Every picture is to be removed, and all the data is to be copied exactly.

----- Given entries

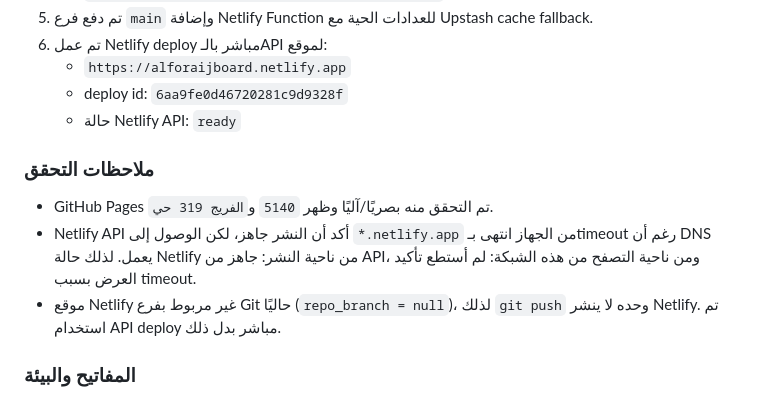
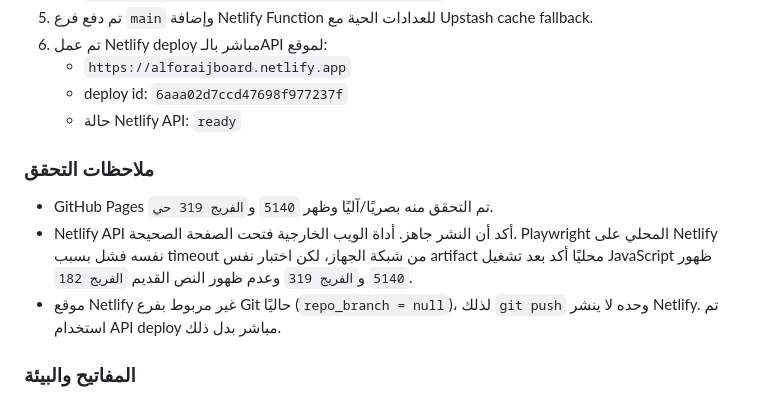
Before and after one commit to ahmedkamalsa/alforaij, a Markdown page: arabic_all.md, the part around the change. Drawn GitHub-style.

Commit message:
docs: record verified netlify dashboard deploy

```diff
--- a/arabic_all.md
+++ b/arabic_all.md
@@ -1226,13 +1226,13 @@ python agent\validate_static_site.py
 5. تم دفع فرع `main` وإضافة Netlify Function للعدادات الحية مع Upstash cache fallback.
 6. تم عمل Netlify deploy مباشر بالـAPI لموقع:
    - `https://alforaijboard.netlify.app`
-   - deploy id: `6aa9fe0d46720281c9d9328f`
+   - deploy id: `6aaa02d7ccd47698f977237f`
    - حالة Netlify API: `ready`
 
 ### ملاحظات التحقق
 
 - GitHub Pages تم التحقق منه بصريًا/آليًا وظهر `5140` و`الفريج 319 حي`.
-- Netlify API أكد أن النشر جاهز، لكن الوصول إلى `*.netlify.app` من الجهاز انتهى بـtimeout رغم أن DNS يعمل. لذلك حالة Netlify من ناحية النشر: جاهز من API، ومن ناحية التصفح من هذه الشبكة: لم أستطع تأكيد العرض بسبب timeout.
+- Netlify API أكد أن النشر جاهز. أداة الويب الخارجية فتحت الصفحة الصحيحة. Playwright المحلي على Netlify نفسه فشل بسبب timeout من شبكة الجهاز، لكن اختبار نفس artifact محليًا أكد بعد تشغيل JavaScript ظهور `5140` و`الفريج 319` وعدم ظهور النص القديم `الفريج 182`.
 - موقع Netlify غير مربوط بفرع Git حاليًا (`repo_branch = null`)، لذلك `git push` وحده لا ينشر Netlify. تم استخدام API deploy مباشر بدل ذلك.
 
 ### المفاتيح والبيئة
```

----------

### [Response]
Before and after one commit to ahmedkamalsa/alforaij, a Markdown page: arabic_all.md, the part around the change. Drawn GitHub-style.

Commit message:
docs: record verified netlify dashboard deploy

```diff
--- a/arabic_all.md
+++ b/arabic_all.md
@@ -1226,13 +1226,13 @@ python agent\validate_static_site.py
 5. تم دفع فرع `main` وإضافة Netlify Function للعدادات الحية مع Upstash cache fallback.
 6. تم عمل Netlify deploy مباشر بالـAPI لموقع:
    - `https://alforaijboard.netlify.app`
-   - deploy id: `6aa9fe0d46720281c9d9328f`
+   - deploy id: `6aaa02d7ccd47698f977237f`
    - حالة Netlify API: `ready`
 
 ### ملاحظات التحقق
 
 - GitHub Pages تم التحقق منه بصريًا/آليًا وظهر `5140` و`الفريج 319 حي`.
-- Netlify API أكد أن النشر جاهز، لكن الوصول إلى `*.netlify.app` من الجهاز انتهى بـtimeout رغم أن DNS يعمل. لذلك حالة Netlify من ناحية النشر: جاهز من API، ومن ناحية التصفح من هذه الشبكة: لم أستطع تأكيد العرض بسبب timeout.
+- Netlify API أكد أن النشر جاهز. أداة الويب الخارجية فتحت الصفحة الصحيحة. Playwright المحلي على Netlify نفسه فشل بسبب timeout من شبكة الجهاز، لكن اختبار نفس artifact محليًا أكد بعد تشغيل JavaScript ظهور `5140` و`الفريج 319` وعدم ظهور النص القديم `الفريج 182`.
 - موقع Netlify غير مربوط بفرع Git حاليًا (`repo_branch = null`)، لذلك `git push` وحده لا ينشر Netlify. تم استخدام API deploy مباشر بدل ذلك.
 
 ### المفاتيح والبيئة
```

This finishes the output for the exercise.